The outlines of the coming immigration debate have been set but now lawmakers must hunker down and write legislation. And that process could be a long one.
There may not be any legislative movement on any of the ideas presented this week until March, the deadline that the eight senators who signed onto the immigration reform principles Monday have set for themselves to deliver a bill. Obama pledged in his speech Tuesday that he wouldn’t send legislative language to the Hill unless Congress fails to move in a timely fashion.
And while Patrick Leahy has already scheduled a hearing on immigration reform for Feb. 13, the day after Obama’s planned State of the Union address, the Senate Judiciary Committee chairman is insisting that any legislation proceed through normal order, and that means through his panel.
“Chairman Leahy has agreed that we're going to mark up an immigration bill,” said Sen. Chuck Schumer, D-N.Y., one of the members of the bipartisan Senate gang.
Other work on immigration is happening on the sidelines too – in part as insurance against the potential failure of comprehensive reform.
Another influential, bipartisan group of lawmakers – 10 this time – introduced legislation today on a more narrow issue -- increasing visas for highly skilled workers. That crew is using the bill as a marker, defining the kinds of high-skilled immigration reforms they want to see in a comprehensive package and creating a placeholder bill should the larger reform talks fall apart.
It was no accident that the 10 co-sponsors of the visa reform bill included GOP Sen. Marco Rubio, a member of the Gang of Eight, as well as five members of the Senate Judiciary Committee.
Rubio put it this way on the Senate floor today: "This bill is not in competition with any other effort. It complements it. In fact, it’s an indispensable part of it."
Allowing more highly educated immigrants to stay in the country has always had broad, bipartisan support and gives both Democrats and Republicans a reason to support a comprehensive bill that includes other provisions each side finds tougher to swallow. As one Democratic tech industry vet put it, “You need the sweetener of some of this tech stuff to get the votes to pass this other comprehensive stuff.”
But should the comprehensive reform fail – yet again – the tech community, which benefits most from the proposal, will be ready with a bill that could give everyone a quick, painless political win.

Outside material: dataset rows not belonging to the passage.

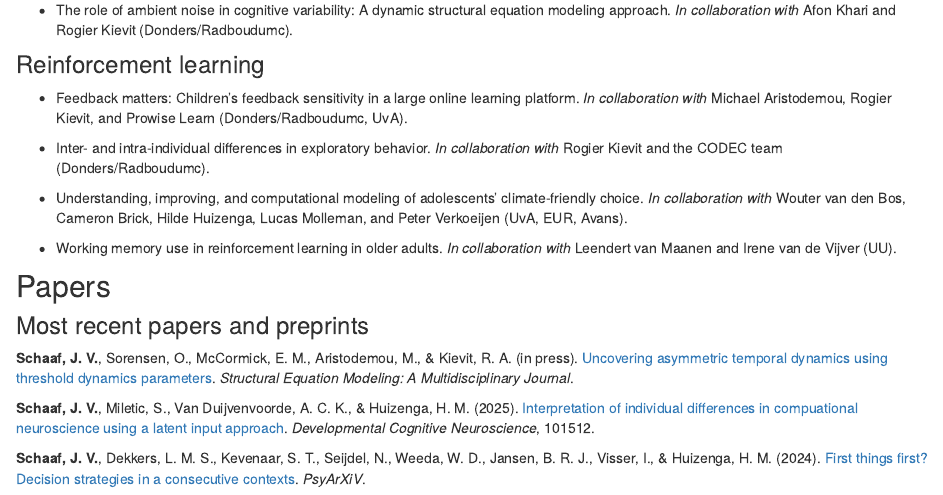
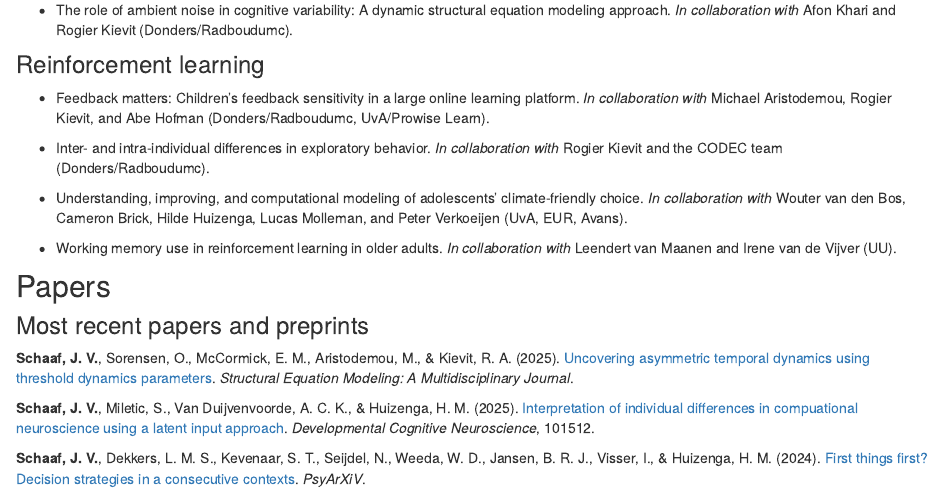
Before and after one commit to JessicaSchaaf/jessicaschaaf, an R Markdown document (work.Rmd): the page in a window 1100 px wide, from 340 px down. Rendered offline with R 4.5, knitr and Pandoc, with nearby package versions; drawn as R Markdown's standard HTML page in place of the format the file asks for.

Commit message:
Updates and typo fixes

```diff
--- a/work.Rmd
+++ b/work.Rmd
@@ -18,7 +18,7 @@ You can find my dissertation on the development of reinforcement learning strate
 
 ### Reinforcement learning
 
-- Feedback matters: Children's feedback sensitivity in a large online learning platform. *In collaboration with* Michael Aristodemou, Rogier Kievit, and Prowise Learn (Donders/Radboudumc, UvA).
+- Feedback matters: Children's feedback sensitivity in a large online learning platform. *In collaboration with* Michael Aristodemou, Rogier Kievit, and Abe Hofman (Donders/Radboudumc, UvA/Prowise Learn).
 
 - Inter- and intra-individual differences in exploratory behavior. *In collaboration with* Rogier Kievit and the CODEC team (Donders/Radboudumc).
 
@@ -30,7 +30,7 @@ You can find my dissertation on the development of reinforcement learning strate
 
 ### Most recent papers and preprints
 
-**Schaaf, J. V.**, Sorensen, O., McCormick, E. M., Aristodemou, M., & Kievit, R. A. (in press). [Uncovering asymmetric temporal dynamics using threshold dynamics parameters](https://doi.org/10.31219/osf.io/3b5ra_v2). *Structural Equation Modeling: A Multidisciplinary Journal*.
+**Schaaf, J. V.**, Sorensen, O., McCormick, E. M., Aristodemou, M., & Kievit, R. A. (2025). [Uncovering asymmetric temporal dynamics using threshold dynamics parameters](https://doi.org/10.1080/10705511.2025.2519208). *Structural Equation Modeling: A Multidisciplinary Journal*.
 
 **Schaaf, J. V.**, Miletic, S., Van Duijvenvoorde, A. C. K., & Huizenga, H. M. (2025). [Interpretation of individual differences in compuational neuroscience using a latent input approach](https://doi.org/10.1016/j.dcn.2025.101512). *Developmental Cognitive Neuroscience*, 101512.
 
```
Also changed, not shown: 1 other file.
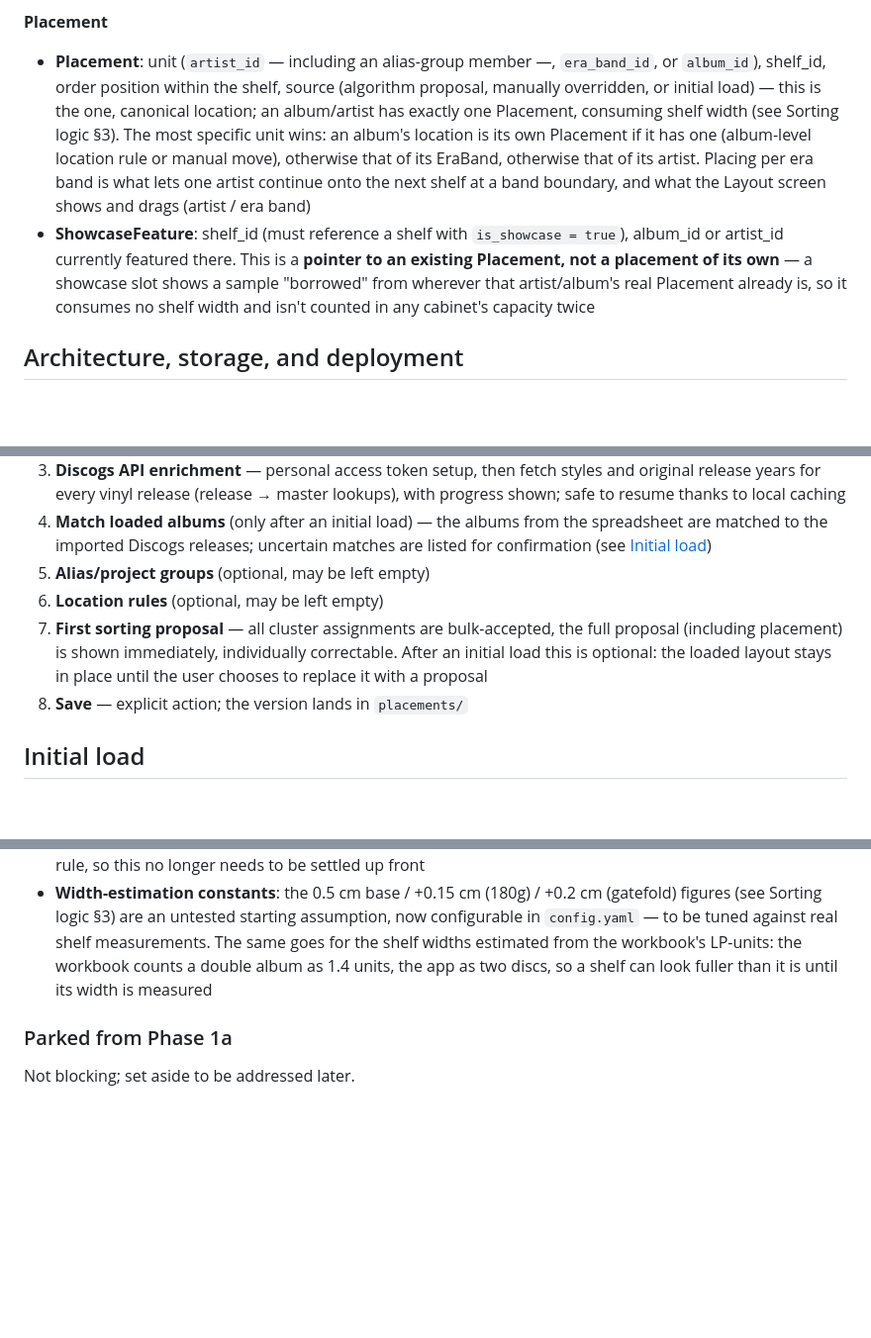
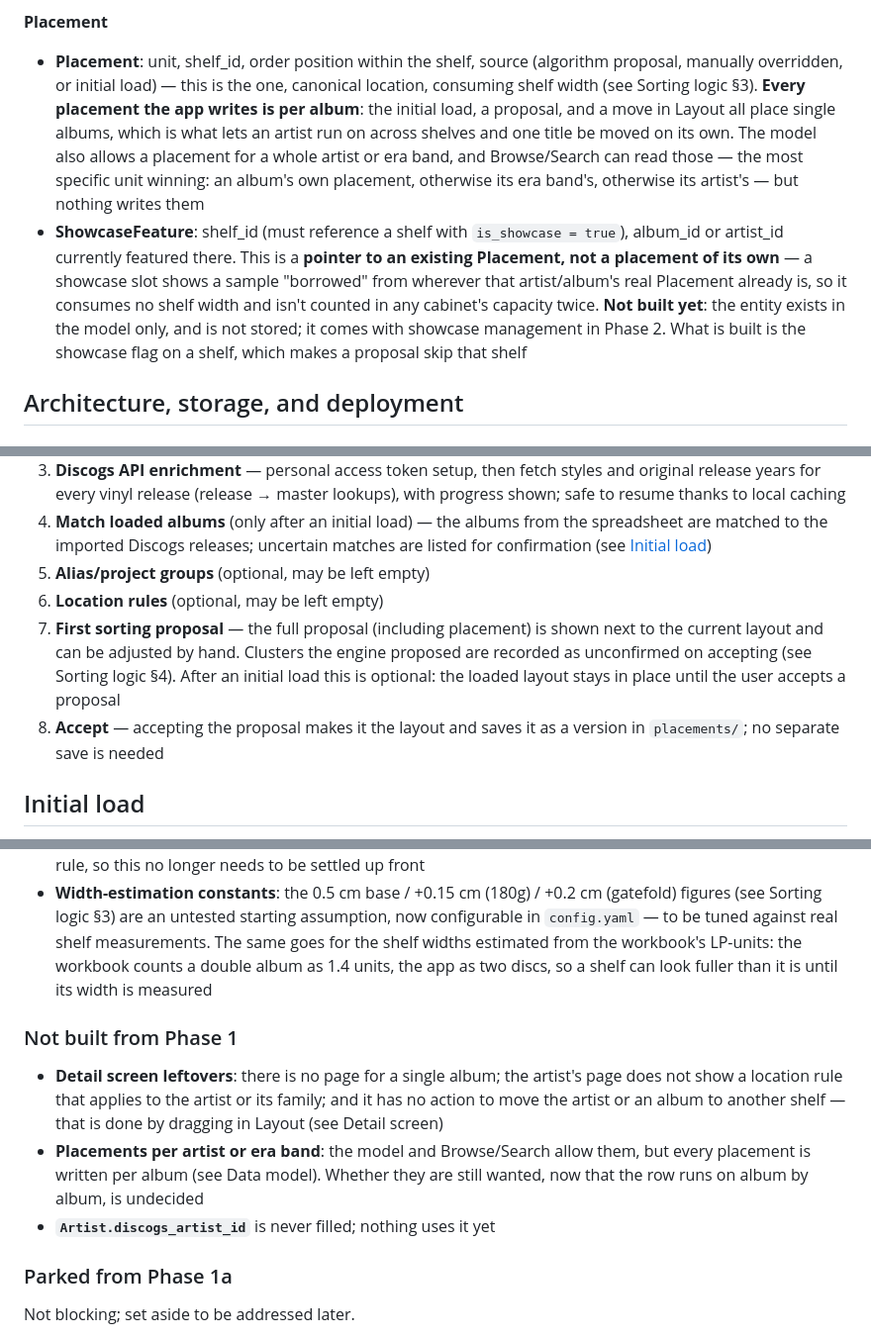
Before and after one commit to mark-me/sleeve-shelf, a Markdown page: docs/requirements.md, 3 parts joined by grey strips. Shown at 99% size. Drawn GitHub-style; blank space fills up the shorter version.

```diff
--- a/docs/requirements.md
+++ b/docs/requirements.md
@@ -292,8 +297,8 @@ erDiagram
 
 **Placement**
 
-- **Placement**: unit (`artist_id` — including an alias-group member —, `era_band_id`, or `album_id`), shelf_id, order position within the shelf, source (algorithm proposal, manually overridden, or initial load) — this is the one, canonical location; an album/artist has exactly one Placement, consuming shelf width (see Sorting logic §3). The most specific unit wins: an album's location is its own Placement if it has one (album-level location rule or manual move), otherwise that of its EraBand, otherwise that of its artist. Placing per era band is what lets one artist continue onto the next shelf at a band boundary, and what the Layout screen shows and drags (artist / era band)
-- **ShowcaseFeature**: shelf_id (must reference a shelf with `is_showcase = true`), album_id or artist_id currently featured there. This is a **pointer to an existing Placement, not a placement of its own** — a showcase slot shows a sample "borrowed" from wherever that artist/album's real Placement already is, so it consumes no shelf width and isn't counted in any cabinet's capacity twice
+- **Placement**: unit, shelf_id, order position within the shelf, source (algorithm proposal, manually overridden, or initial load) — this is the one, canonical location, consuming shelf width (see Sorting logic §3). **Every placement the app writes is per album**: the initial load, a proposal, and a move in Layout all place single albums, which is what lets an artist run on across shelves and one title be moved on its own. The model also allows a placement for a whole artist or era band, and Browse/Search can read those — the most specific unit winning: an album's own placement, otherwise its era band's, otherwise its artist's — but nothing writes them
+- **ShowcaseFeature**: shelf_id (must reference a shelf with `is_showcase = true`), album_id or artist_id currently featured there. This is a **pointer to an existing Placement, not a placement of its own** — a showcase slot shows a sample "borrowed" from wherever that artist/album's real Placement already is, so it consumes no shelf width and isn't counted in any cabinet's capacity twice. **Not built yet**: the entity exists in the model only, and is not stored; it comes with showcase management in Phase 2. What is built is the showcase flag on a shelf, which makes a proposal skip that shelf
 
 ## Architecture, storage, and deployment
 
@@ -366,8 +371,8 @@ Started from the regular app once the user wants a generated layout. Steps 1–4
 4. **Match loaded albums** (only after an initial load) — the albums from the spreadsheet are matched to the imported Discogs releases; uncertain matches are listed for confirmation (see [Initial load](#initial-load))
 5. **Alias/project groups** (optional, may be left empty)
 6. **Location rules** (optional, may be left empty)
-7. **First sorting proposal** — all cluster assignments are bulk-accepted, the full proposal (including placement) is shown immediately, individually correctable. After an initial load this is optional: the loaded layout stays in place until the user chooses to replace it with a proposal
-8. **Save** — explicit action; the version lands in `placements/`
+7. **First sorting proposal** — the full proposal (including placement) is shown next to the current layout and can be adjusted by hand. Clusters the engine proposed are recorded as unconfirmed on accepting (see Sorting logic §4). After an initial load this is optional: the loaded layout stays in place until the user accepts a proposal
+8. **Accept** — accepting the proposal makes it the layout and saves it as a version in `placements/`; no separate save is needed
 
 ## Initial load
 
@@ -540,6 +550,12 @@ One screen for the three Discogs steps of the sorting setup (see [Onboarding wiz
 - **Vinyl detection edge case**: whether a "bonus disc" bundle (e.g. `"CD + LP"`) counts as vinyl is now a configurable setting (`count_bonus_discs_as_vinyl`, default `true` — see Configuration) rather than a fixed rule, so this no longer needs to be settled up front
 - **Width-estimation constants**: the 0.5 cm base / +0.15 cm (180g) / +0.2 cm (gatefold) figures (see Sorting logic §3) are an untested starting assumption, now configurable in `config.yaml` — to be tuned against real shelf measurements. The same goes for the shelf widths estimated from the workbook's LP-units: the workbook counts a double album as 1.4 units, the app as two discs, so a shelf can look fuller than it is until its width is measured
 
+### Not built from Phase 1
+
+- **Detail screen leftovers**: there is no page for a single album; the artist's page does not show a location rule that applies to the artist or its family; and it has no action to move the artist or an album to another shelf — that is done by dragging in Layout (see Detail screen)
+- **Placements per artist or era band**: the model and Browse/Search allow them, but every placement is written per album (see Data model). Whether they are still wanted, now that the row runs on album by album, is undecided
+- **`Artist.discogs_artist_id`** is never filled; nothing uses it yet
+
 ### Parked from Phase 1a
 
 Not blocking; set aside to be addressed later.
```
Also changed, not shown: other parts of docs/requirements.md (+34 -24 lines).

A group in the House is also working behind closed doors on legislation, but they won’t unveil plans while the chamber is out this week. They are not even sure yet whether they’ll offer legislative language or just principles, according to a congressional staffer who is not authorized to speak on the record about the negotiations.
The House plan, though, is expected to contain the same core elements as proposals offered by the Senate group and the president, including an employment verification system, border security, a path to legalization, and reform to the legal immigration system. Plus, it will be an attempt at comprehensive reform – setting up a sure fight within the GOP between lawmakers backing an overhaul and those preferring a piecemeal approach.